LOUISVILLE, Ky. — A group that opposes two new planned Ohio River bridges is asking a federal judge to force Indiana and Kentucky to halt spending on the bridges until a federal lawsuit challenging the $2.6 billion project is resolved.
The Coalition for the Advancement of Regional Transportation made the request Wednesday in a motion seeking an injunction filed in federal court in Louisville, Ky. It is the first injunction sought in the lawsuit.
The Courier-Journal of Louisville reports that the coalition wants any spending stopped until a new environmental report is issued or U.S. District Judge John G. Heyburn II rules in the case.

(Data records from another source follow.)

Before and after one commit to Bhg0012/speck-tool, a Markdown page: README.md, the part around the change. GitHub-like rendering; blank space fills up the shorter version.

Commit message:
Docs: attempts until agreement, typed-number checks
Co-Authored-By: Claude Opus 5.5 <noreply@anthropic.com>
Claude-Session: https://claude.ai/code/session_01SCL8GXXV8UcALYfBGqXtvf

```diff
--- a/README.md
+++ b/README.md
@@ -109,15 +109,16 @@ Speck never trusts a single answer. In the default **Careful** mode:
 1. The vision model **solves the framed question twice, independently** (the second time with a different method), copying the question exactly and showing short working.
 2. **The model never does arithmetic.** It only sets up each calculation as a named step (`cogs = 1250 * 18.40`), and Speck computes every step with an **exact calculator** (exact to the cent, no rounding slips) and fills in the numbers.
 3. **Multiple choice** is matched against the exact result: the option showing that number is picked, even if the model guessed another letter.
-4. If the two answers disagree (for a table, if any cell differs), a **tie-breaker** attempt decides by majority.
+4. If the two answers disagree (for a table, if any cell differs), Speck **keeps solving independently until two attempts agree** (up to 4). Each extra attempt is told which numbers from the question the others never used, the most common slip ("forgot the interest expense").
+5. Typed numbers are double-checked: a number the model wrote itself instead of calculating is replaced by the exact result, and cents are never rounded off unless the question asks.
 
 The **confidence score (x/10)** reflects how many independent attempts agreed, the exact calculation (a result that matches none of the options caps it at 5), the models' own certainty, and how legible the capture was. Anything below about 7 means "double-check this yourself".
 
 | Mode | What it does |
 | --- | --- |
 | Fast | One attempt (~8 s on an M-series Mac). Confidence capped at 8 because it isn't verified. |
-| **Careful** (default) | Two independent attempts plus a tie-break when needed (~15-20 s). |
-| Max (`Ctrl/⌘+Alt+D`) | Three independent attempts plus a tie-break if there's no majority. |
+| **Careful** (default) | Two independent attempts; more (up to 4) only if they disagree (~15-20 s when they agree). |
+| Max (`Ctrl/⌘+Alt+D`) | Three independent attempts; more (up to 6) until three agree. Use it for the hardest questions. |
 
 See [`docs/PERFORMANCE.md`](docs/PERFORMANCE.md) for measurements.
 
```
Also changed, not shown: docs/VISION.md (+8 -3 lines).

The group wants Heyburn to bar the states from "committing or obligating public funds" or entering into any contracts to clear trees or "any other site work" besides inspection and maintenance of the route of the eastern bridge.
Kentucky Transportation Cabinet spokesman Chuck Wolfe said in a statement that the agency will file a formal response to the group's motion.
"But throughout this project, we have taken pains to ensure that all applicable laws were complied with," Wolfe said.
Indiana Department of Transportation spokesman Will Wingfield said the agency does not comment on pending litigation.
The $2.6 billion project will build two bridges running between Kentucky and Indiana near Louisville and upgrade highway interchanges to ease traffic congestion around the Louisville metropolitan area, which includes parts of southern Indiana.
The coalition argues in court documents that Indiana's intent to award a contract for tree clearing along the eastern bridge route on Oct. 25 — before the lawsuit is resolved — "would cause irreparable damage" to the organization's interests.
It also claims that construction along the route connecting Utica, Ind., with Prospect, Ky., will "unnecessarily destroy endangered bat species maternity habitat" in violation of the Endangered Species Act and will violate the Clean Water Act by sending pollutants from highway runoff into Harrods Creek.
The project also "poses an unqualified risk of catastrophic contamination of a major 70 million gallon per day drinking water intake," the group's motion states.
Kentucky and Indiana are aiming to award the major construction contracts for the project by the end of the year. Construction would begin in early 2013.
The National Trust for Historic Preservation and the Louisville-based conservation group River Fields are also plaintiffs in the lawsuit. They have not requested an injunction on state spending, but have asked Heyburn to rule that the federal approvals for the project are illegal.